  • Mainly Lysosomal storage diseases and peroxisomal
    disorders are treated by BMT.
  • The main rationale is based on provision of
    correcting enzymes by donor cells within and
    outside the blood compartment.
  • In most gene therapy procedures a "normal" gene
    is inserted into the genome to replace an
    "abnormal," disease-causing gene

Diagnosis and treatment of PKU
  • Prenatal diagnosis
  • Prenatal diagnosis is less commonly performed for
    PKU due to good prognosis on treatment
  • Few have been undertaken by DNA analysis
  • Postnatal diagnosis
  • Gutherie test using the ability of phenylalanine
    to facilitate bacterial growth in a culture
    medium with an inhibitor.
  • The Guthrie assay is sensitive enough to detect
    serum phenylalanine levels of 180-240 µmol/L (3-4
    mg/dL). In healthy normal people, phenylalanine
    levels are usually under 120 µmol/L.
  • Tandem mass spectroscopy
  • Have a sensitivity of 3umol/l for phenyalanine
  • Discrimination is further enhanced by
    simultaneous measurement of tyrosine.
  • Defects in BH4 synthesis should also be checked

Treatment of PKU
  • Treatment from birth with a low phenylalanine
    diet largely prevents the deviant cognitive
  • Present treatment relies on a diet low in
  • Tyrosine supplementation in the diet
  • Enzyme replacement therapy is being investigated
  • Pharmacological doses of exogenous BH4
  • Drug based therapeutics using sapropterin
    dihydrochloride which is a synthetic cofactor for
  • Gene therapy is being used in preclinical trials
    to deliver the PAH gene into liver

  • Individually rare but collectively important
  • Present a wide variety of metabolic disorders
  • Can be present at different stages of development
  • Can be fatal!!

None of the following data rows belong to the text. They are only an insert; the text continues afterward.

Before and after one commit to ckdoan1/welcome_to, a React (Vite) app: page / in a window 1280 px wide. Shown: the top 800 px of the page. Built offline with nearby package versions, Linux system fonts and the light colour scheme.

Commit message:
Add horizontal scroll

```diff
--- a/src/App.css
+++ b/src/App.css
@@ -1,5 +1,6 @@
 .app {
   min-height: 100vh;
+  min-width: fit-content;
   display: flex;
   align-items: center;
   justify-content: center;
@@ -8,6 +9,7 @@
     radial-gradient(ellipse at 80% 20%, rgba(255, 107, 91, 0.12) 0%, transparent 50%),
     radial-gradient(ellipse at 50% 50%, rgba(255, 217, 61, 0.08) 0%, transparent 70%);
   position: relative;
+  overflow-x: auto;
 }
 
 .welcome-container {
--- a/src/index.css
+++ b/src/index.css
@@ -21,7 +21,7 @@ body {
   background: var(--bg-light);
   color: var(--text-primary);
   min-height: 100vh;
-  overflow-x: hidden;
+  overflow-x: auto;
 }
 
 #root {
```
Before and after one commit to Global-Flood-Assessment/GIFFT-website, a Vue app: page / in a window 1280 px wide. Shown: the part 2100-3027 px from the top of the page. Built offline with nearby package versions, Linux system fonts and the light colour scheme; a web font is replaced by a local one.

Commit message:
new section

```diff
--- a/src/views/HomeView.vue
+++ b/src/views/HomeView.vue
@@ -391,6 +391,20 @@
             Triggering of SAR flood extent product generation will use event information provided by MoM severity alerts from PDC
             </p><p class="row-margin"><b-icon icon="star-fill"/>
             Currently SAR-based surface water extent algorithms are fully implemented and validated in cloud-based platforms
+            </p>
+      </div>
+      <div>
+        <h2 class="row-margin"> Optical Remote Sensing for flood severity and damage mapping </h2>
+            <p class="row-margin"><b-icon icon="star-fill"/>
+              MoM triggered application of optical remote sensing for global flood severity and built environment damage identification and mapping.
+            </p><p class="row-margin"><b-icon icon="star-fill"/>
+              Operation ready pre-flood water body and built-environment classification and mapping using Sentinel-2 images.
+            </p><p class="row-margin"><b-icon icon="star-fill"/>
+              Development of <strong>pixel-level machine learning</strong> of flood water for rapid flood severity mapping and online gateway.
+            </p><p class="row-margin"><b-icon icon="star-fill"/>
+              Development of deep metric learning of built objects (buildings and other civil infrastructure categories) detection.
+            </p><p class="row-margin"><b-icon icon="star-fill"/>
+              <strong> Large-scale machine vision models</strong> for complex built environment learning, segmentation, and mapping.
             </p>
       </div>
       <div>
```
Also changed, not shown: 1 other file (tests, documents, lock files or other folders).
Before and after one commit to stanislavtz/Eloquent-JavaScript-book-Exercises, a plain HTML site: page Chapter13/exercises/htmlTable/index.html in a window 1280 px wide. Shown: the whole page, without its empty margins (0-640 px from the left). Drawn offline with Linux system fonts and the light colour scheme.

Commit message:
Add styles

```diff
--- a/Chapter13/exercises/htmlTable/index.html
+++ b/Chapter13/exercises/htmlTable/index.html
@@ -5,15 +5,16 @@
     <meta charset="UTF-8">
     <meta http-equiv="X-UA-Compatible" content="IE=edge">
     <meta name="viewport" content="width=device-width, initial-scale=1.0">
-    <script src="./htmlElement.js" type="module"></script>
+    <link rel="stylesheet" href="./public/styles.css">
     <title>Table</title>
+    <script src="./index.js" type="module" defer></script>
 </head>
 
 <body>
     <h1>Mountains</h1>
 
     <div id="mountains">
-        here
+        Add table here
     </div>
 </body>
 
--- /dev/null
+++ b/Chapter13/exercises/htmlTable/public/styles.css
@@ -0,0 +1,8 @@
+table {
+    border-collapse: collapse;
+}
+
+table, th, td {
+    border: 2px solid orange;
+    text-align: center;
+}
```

Key references
  • Blau, N. et al (2010) Phenyketonuria. The Lancet.
  • Martins, A.M. (1999) Inborn errors of metabolism
    a clinical overview. Sao Paulo Med J/Rev Paul
    Med. 117251-65
  • Myerowitz, R (1997) Tay-Sachs Disease-Causing
    Mutations and Neutral Polymorphisms in the Hex A
    Gene. Human Mutation. 9195-208
  • Bayraktar, Y. (2007) Glycogen storage
    diseasesNew perspective. World J Gastreonterol.
  • Shin, Y.S. (2006) Glycogen Storage Disease
    Clinical, Biochemical, and Molecular
    Heterogeneity. Semin Pediatr Neurol. 13 115-120
  • Low, L.C.K. (1996) Inborn errors of metabolism
    clinical approach and management. HKMJ. 2274-281
  • Saudubray, J.M. et al (2002) Clinical approach to
    inherited metabolic disorders in neonates an
    overview. 73-15
  • Besley, G.T.N in Walker, J.M Rapley, R. (Eds
    2001) Medical biomedthods handbook. Humana press
    Inc. Totowa, N.J.
  • Burchell, A (2003) Von Gierke disease.
    Encyclopedia of Genetics. 2120-2122